Title: Low genetic diversity in cultivated population of Terminalia arjuna revealed through RAPD profiling


Pramod Sairkar has submitted his PhD thesis at the Rani Durgavati University, Jabalpur in Biotechnology. He is working as Technical Assistant in Centre of Excellence in Biotechnology, the M.P. Council of Science and Technology, Bhopal, Madhya Pradesh, India a government organization with 12 years of research experience. He has published more than 13 research papers in national/international journals and 15 abstracts. He has submitted 18 unique DNA sequences of plants in NCBI Databank. Under his regulation, creation and authentication of DNA barcode for identification of medicinal plants is in progress. In regular practice, has a good command on analysis of sequences, gene prediction and annotation, molecular diversity assessment using DNA sequence and dominant markers mostly by frequent population genetic softwares like DnaSP, Arlequin, Popgene, MEGA, GeneAlEx, PICcalc etc.. He is actively involved in the organization of more than 50 institutional training programs on various subjects like molecular biology, microbiology, DNA fingerprinting, molecular diversity, HPTLC and plant tissue culture.

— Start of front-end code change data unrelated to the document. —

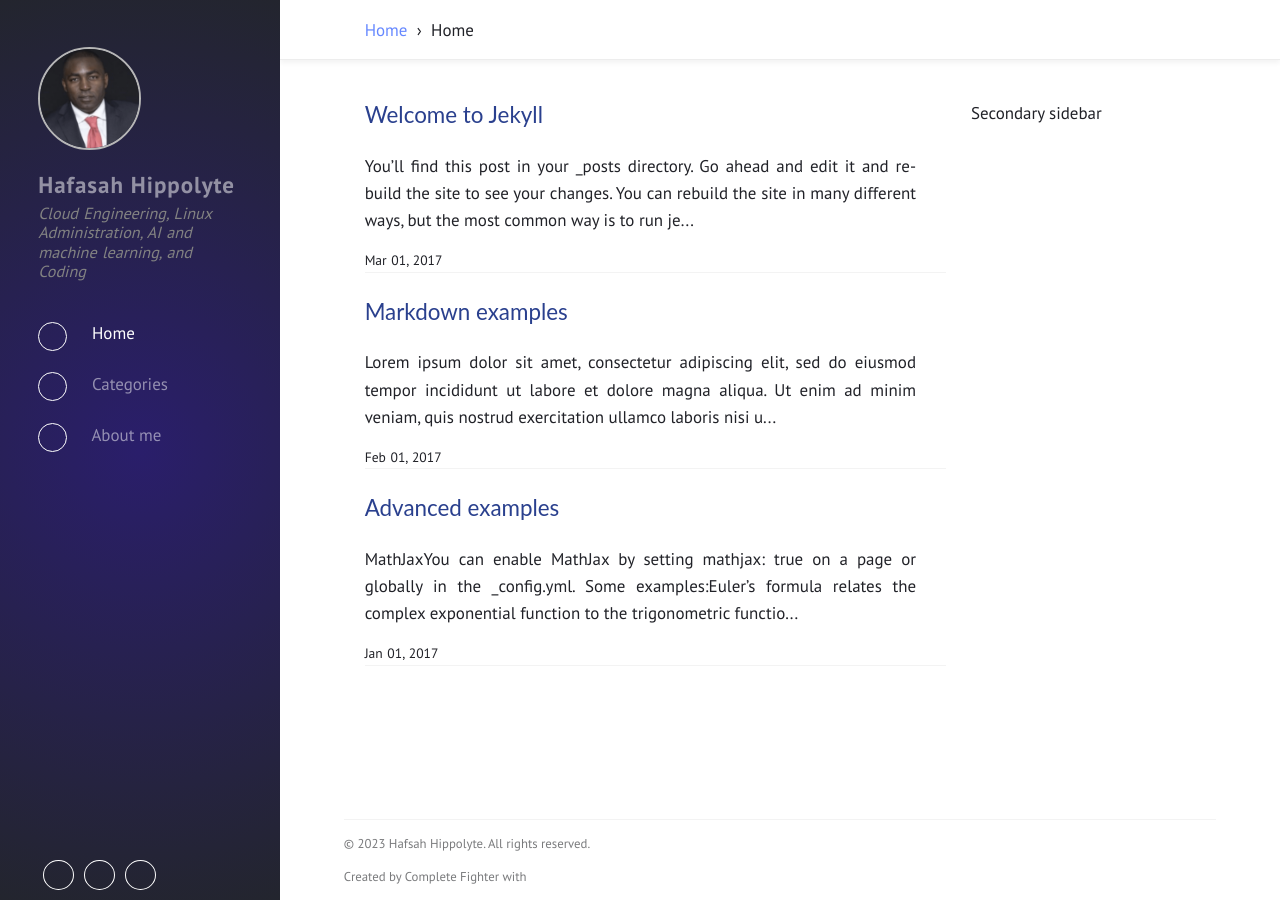
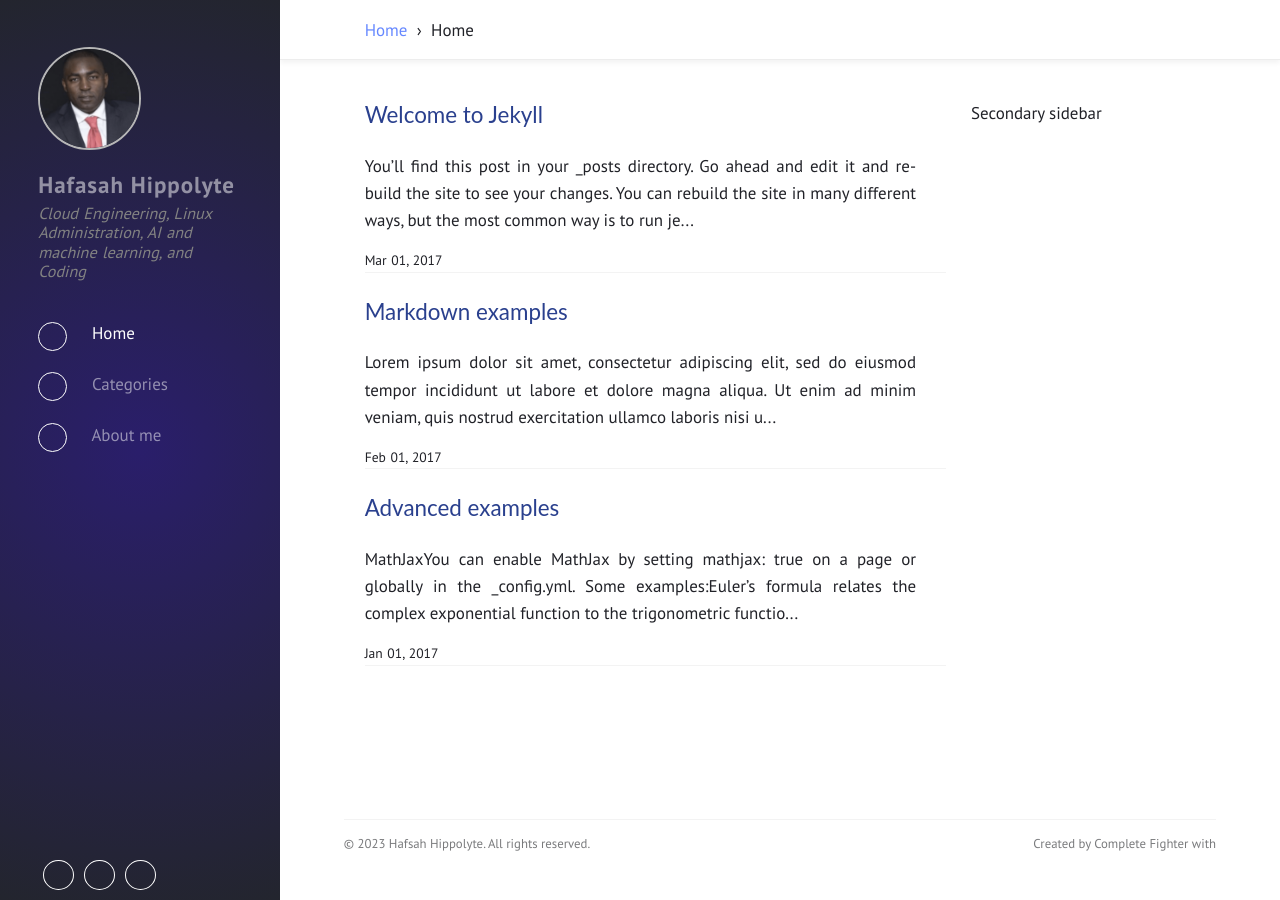
Before and after one commit to hfasah/hfasah.github.io, a Jekyll site: the page built from index.html, in a window 1280 px wide. Built offline with Jekyll 4.4.1, drawn with Linux system fonts in a browser that asks for light colours.

Commit message:
Update custom.sass

```diff
--- a/assets/css/custom.sass
+++ b/assets/css/custom.sass
@@ -79,6 +79,16 @@ span.readtime
     margin: 0 5px
     border-radius: 50%
     display: inline-block
+
 .sidebar-bottom-link
     position: absolute
     bottom: 10px
+
+footer .d-flex.justify-content-between.align-items-center
+    display: flex
+    -webkit-box-align: center!important
+    -ms-flex-align: center!important
+    align-items: center!important
+    -webkit-box-pack: justify!important
+    -ms-flex-pack: justify!important
+    justify-content: space-between!important
```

Sustainable genetic diversity is an important issue for forest restoration more willingly than low genetic diversity is suitable for commercial forestry for their economic importance and value. Viable diversity upholds in platelets generated through clonal propagation and horticulture is slightly difficult and this may be created genetic drift. Low genetic diversity among five cultivated populations of Terminalia arjuna was revealed using DNA fingerprints generated by ten commercially available random (RAPD) primers i.e. RPI01 to RPI10. Out of ten primers, eight primers generated total 79 bands with 69 polymorphic bands and 87.34 percentage of polymorphism, while primer RPI02 and RPI08 did not show amplification. Applied all 8 primes having a good polymorphic informativeness among the populations (mean PIC=0.355±0.032 and Ho=0.463±0.018). Higher genetic variation, gene diversity (H), Shannon’s Information index (I) and Percentage of polymorphic bands (PPB) among populations (H=0.290±0.162, I=0.440±0.221 and PPB=87.34%) was observed compared to within populations (maximum H=0.165±0.212, I=0.239±0.304 and PPB=39.24%, minimum H=0.026±0.104, I=0.038±0.150, PPB=06.33%). Low average gene diversity (π=0.075±0.062) within population, higher pair wise Fst (ranged from 0.498 to 0.844) among the population and Analysis of Molecular Variance (AMOVA) shown adequate genetic variation among population (Percentage of variation Pv=75.57) but serious low genetic variation within populations (Pv=24.43, ΦST=0.756). Among the populations of T. arjuna the higher relative differentiation (GST=0.7843) with restricted gene flow GST (Nm)=0.1375 was observed. Unbiased measures of genetic distance and phylogram revealed that all locations have their once genetic identity and they arranged in their respective clusters. Lowest distance was showed by accession collected from JNKVV and TFRI Jabalpur.